The Du Bois Review (DBR) is a scholarly, multidisciplinary, and multicultural journal devoted to social science research and criticism about race
Now celebrating its 18th year in print, the journal provides a forum for discussion and increased understanding of race and society from a range of disciplines, including but not limited to economics, political science, sociology, anthropology, law, communications, public policy, psychology, linguistics, and history.
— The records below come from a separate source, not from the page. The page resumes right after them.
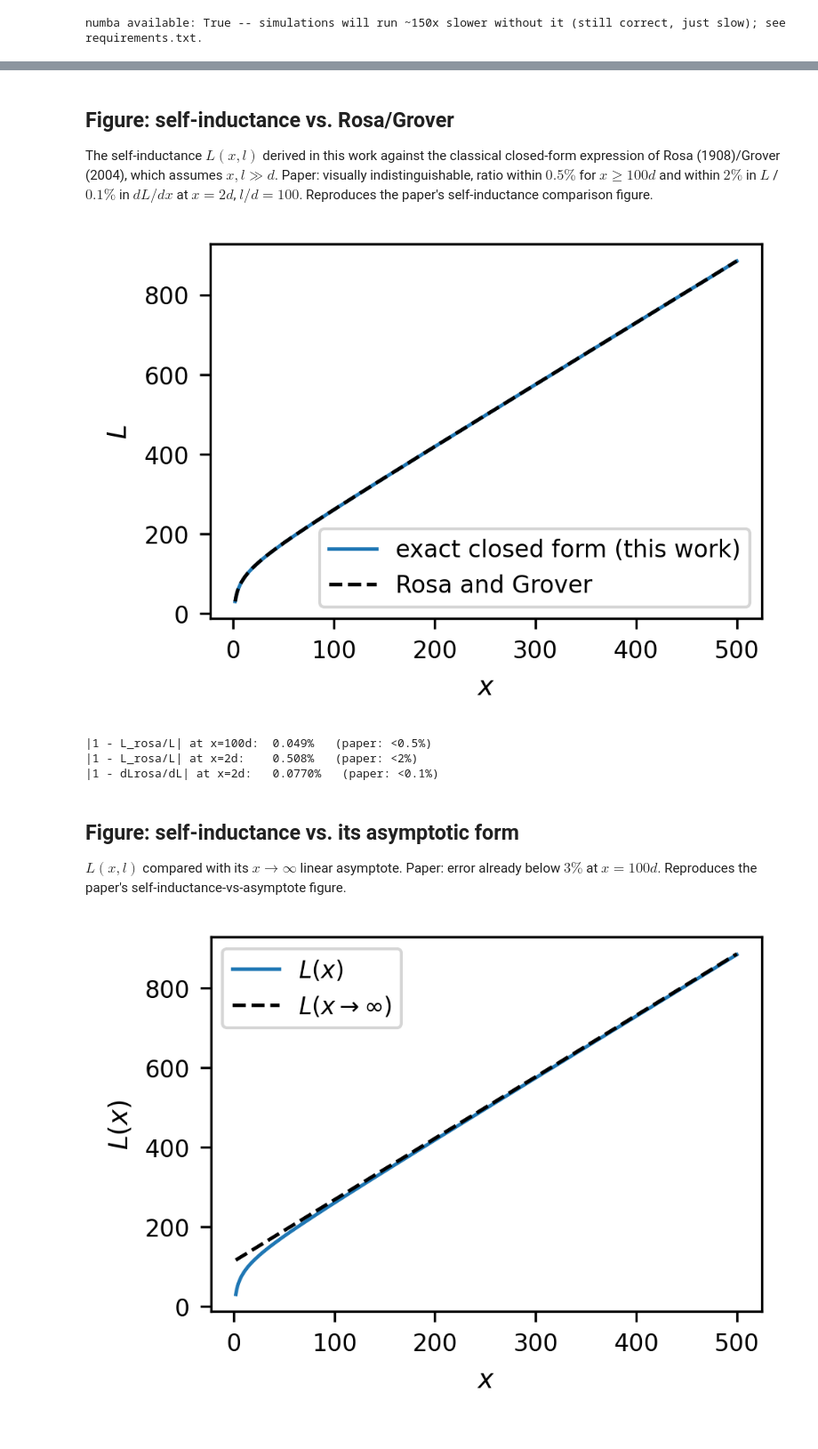
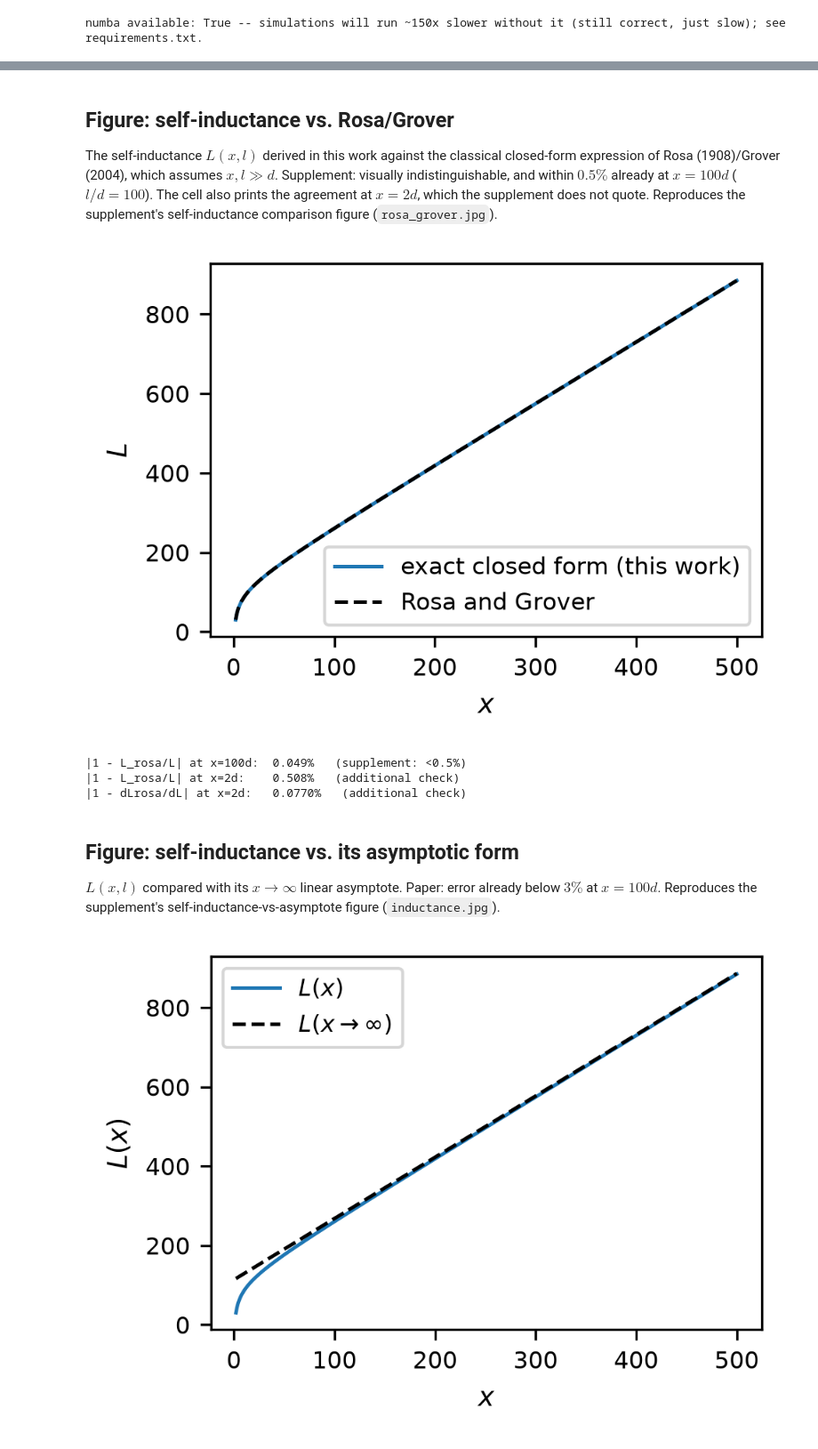
Before and after one commit to calvar/suppl2, a Jupyter notebook: notebook1_numerical_experiments.ipynb, the cells around one changed output, grey strips where cells are left out. Shown at 89% size. Saved outputs shown, nothing was run; the diff lists cells and outputs as text; code cells hidden in the pictures.

```diff
--- a/notebook1_numerical_experiments.ipynb
+++ b/notebook1_numerical_experiments.ipynb
@@ -46,13 +52,24 @@ this flag.
 # %%
-FULL_RESOLUTION = False  # set True to reproduce the paper's figures exactly
+import os
+
+FULL_RESOLUTION = _jit.HAVE_NUMBA  # True reproduces (and saves) the paper's figures exactly
 
 # Paper defaults, Section "Results": mu0=1, l=100, x0=500, p0=-1e-2, dt=2e-4
 l, x0, p0, mu, dt, rho = 100.0, 500.0, -1.e-2, 1.0, 2.e-4, 1.0
 
 N_NORMAL = 4_000_000 if FULL_RESOLUTION else 200_000   # over-damped trajectory figure
-N_LARGE  = 1_000_000 if FULL_RESOLUTION else 200_000    # under-damped, energy, force-fit
+N_LARGE  = 1_000_000 if FULL_RESOLUTION else 200_000   # under-damped trajectory figure
 N_PRINT_NORMAL = 400 if FULL_RESOLUTION else 200
 N_PRINT_LARGE  = 20
 
-print(f"FULL_RESOLUTION={FULL_RESOLUTION}: N_NORMAL={N_NORMAL:,}  N_LARGE={N_LARGE:,}")
+# Figures are saved only at full resolution, under the paper's file names.
+FIG_DIR = 'figures'
+if FULL_RESOLUTION:
+    os.makedirs(FIG_DIR, exist_ok=True)
+
+def fig_path(name):
+    return os.path.join(FIG_DIR, name) if FULL_RESOLUTION else None
+
+print(f"FULL_RESOLUTION={FULL_RESOLUTION}: N_NORMAL={N_NORMAL:,}  N_LARGE={N_LARGE:,}",
+      f"-- saving figures to {FIG_DIR}/" if FULL_RESOLUTION else "-- figures not saved")
 # %% [output]
@@ -171,49 +149,50 @@ I_mx = 0.000326, phi (normalized) = -1.570580
 
 The self-inductance $L(x,l)$ derived in this work against the classical
 closed-form expression of Rosa (1908)/Grover (2004), which assumes
-$x,l\gg d$. Paper: visually indistinguishable, ratio within $0.5\%$ for
-$x\geq100d$ and within $2\%$ in $L$ / $0.1\%$ in $dL/dx$ at $x=2d$,
-$l/d=100$. Reproduces the paper's
-self-inductance comparison figure.
+$x,l\gg d$. Supplement: visually indistinguishable, and within $0.5\%$
+already at $x=100d$ ($l/d=100$). The cell also prints the agreement at
+$x=2d$, which the supplement does not quote. Reproduces the supplement's
+self-inductance comparison figure (`rosa_grover.jpg`).
 # %%
 def rosa_inductance(mu, l, x, d):
     r = np.sqrt(x**2 + l**2)
     return (mu/np.pi)*(x*np.log(np.abs(2*x/d)) + l*np.log(np.abs(2*l/d))
               - 0.75*(x+l) + 2*d - x*np.log(np.abs((r+x)/l)) + r - l
               - l*np.log(np.abs((r+l)/x)) + r - x)
 
 def dL_rosa(mu, l, x, d):
     r = np.sqrt(x**2 + l**2)
     return (mu/np.pi)*(np.log(np.abs(2*x/d)) - np.log(np.abs((r+x)/l)) - 0.75
                         + x/r - l*x/(r*(r+l)) + l/x)
 
 d = 1.0
 x_arr = np.arange(2, 501)
 L_eq = np.array([inductance.self_inductance(mu, d, l, xx) for xx in x_arr])
 L_rosa_arr = rosa_inductance(mu, l, x_arr, d)
 dL_eq = np.array([inductance.self_inductance_dx(mu, d, l, xx) for xx in x_arr])
 dL_rosa_arr = dL_rosa(mu, l, x_arr, d)
 
-fig = figures.plot_rosa_grover(x_arr, L_eq, L_rosa_arr)
+fig = figures.plot_rosa_grover(x_arr, L_eq, L_rosa_arr,
+                               save_path=fig_path('rosa_grover.jpg'))
 plt.show()
 
 ratio = L_rosa_arr / L_eq
 i100 = np.argmin(np.abs(x_arr - 100))
 i2 = np.argmin(np.abs(x_arr - 2))
-print(f"|1 - L_rosa/L| at x=100d:  {abs(1-ratio[i100])*100:.3f}%   (paper: <0.5%)")
-print(f"|1 - L_rosa/L| at x=2d:    {abs(1-ratio[i2])*100:.3f}%   (paper: <2%)")
-print(f"|1 - dLrosa/dL| at x=2d:   {abs(1-dL_rosa_arr[i2]/dL_eq[i2])*100:.4f}%   (paper: <0.1%)")
+print(f"|1 - L_rosa/L| at x=100d:  {abs(1-ratio[i100])*100:.3f}%   (supplement: <0.5%)")
+print(f"|1 - L_rosa/L| at x=2d:    {abs(1-ratio[i2])*100:.3f}%   (additional check)")
+print(f"|1 - dLrosa/dL| at x=2d:   {abs(1-dL_rosa_arr[i2]/dL_eq[i2])*100:.4f}%   (additional check)")
 # %% [output]
-[figure, old version]
+[figure, new version]
-|1 - L_rosa/L| at x=100d:  0.049%   (paper: <0.5%)
-|1 - L_rosa/L| at x=2d:    0.508%   (paper: <2%)
-|1 - dLrosa/dL| at x=2d:   0.0770%   (paper: <0.1%)
+|1 - L_rosa/L| at x=100d:  0.049%   (supplement: <0.5%)
+|1 - L_rosa/L| at x=2d:    0.508%   (additional check)
+|1 - dLrosa/dL| at x=2d:   0.0770%   (additional check)
 # %% [markdown]
 ## Figure: self-inductance vs. its asymptotic form
 
 $L(x,l)$ compared with its $x\to\infty$ linear asymptote. Paper: error
-already below $3\%$ at $x=100d$. Reproduces the paper's
-self-inductance-vs-asymptote figure.
+already below $3\%$ at $x=100d$. Reproduces the supplement's
+self-inductance-vs-asymptote figure (`inductance.jpg`).
 # %%
 L_asymp_arr = np.array([inductance.self_inductance_asymp(mu, d, l, xx) for xx in x_arr])
 
```
Also changed, not shown: parts of 19 cells of this notebook, 11 other files.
The spring 2021 issue (18.1)—“Paths to Race Privilege” features Thomas F. Pettigrew on the positive outcomes of desegregated education in the United States, as well as a lively debate between Deniz Uyan and Adam Hochman on the utility and limits of the concept of racialization. Alejandro de la Fuente and Stanley R. Bailey explore contrasting perspectives on racism and racial inequality in Cuba; Mary Pattillo and colleagues examine group identity and political engagement among the Black middle class in Colombia. Other themes include how professional attire influences the perception of Black men as threatening; predictors and mediators of psychological distress among working-age African Americans; abolitionist possibilities in Black community practices of safety and security; and workplace mobility among racialized public servants in British Columbia.
In the fall 2021 issue (18.2)—“Making, Re-making, and Experiencing Racial Difference”—Larry L. Hunt analyzes the laws of Colonial Virginia, finding that more than 100 years passed before a definitive concept of race was socially-constructed and English lawmakers referred to themselves as White. Dounia Bourabain and Pieter-Paul Verhaeghe explore Philomena Essed’s conceptualization of everyday racism and find that the concept continues to be misinterpreted and misused in academic studies in the social sciences. Christopher Maggio looks at the perception of racial backlash among Black, Asian, and Latinx groups in areas undergoing rapid growth. Matthew Clair engages with Du Boisian sociology to advance a theory of subjectivity that is attuned to the way criminalization reproduces the subjective racial order and that aims to uncover subaltern strategies and visions for transforming the structure of the law and broader society.
Other themes include:
- how discrimination related to perceived legal status is experienced among the Latinx population;
- the racialized differences in how feeling rules are enforced and experienced in LGBTQ resource centers;
- the extent to which self-reported race differs from perceived race within the context of intimate relationships;
- the documentary-making process as a capacity-building tool for returning citizens; and
- questioning the notion that racism is necessarily tied to visible physical markers or “phenotype”.
Published by Cambridge University Press, all Du Bois Review articles are available on Cambridge Core.
Interim Managing Editor: Sara Bruya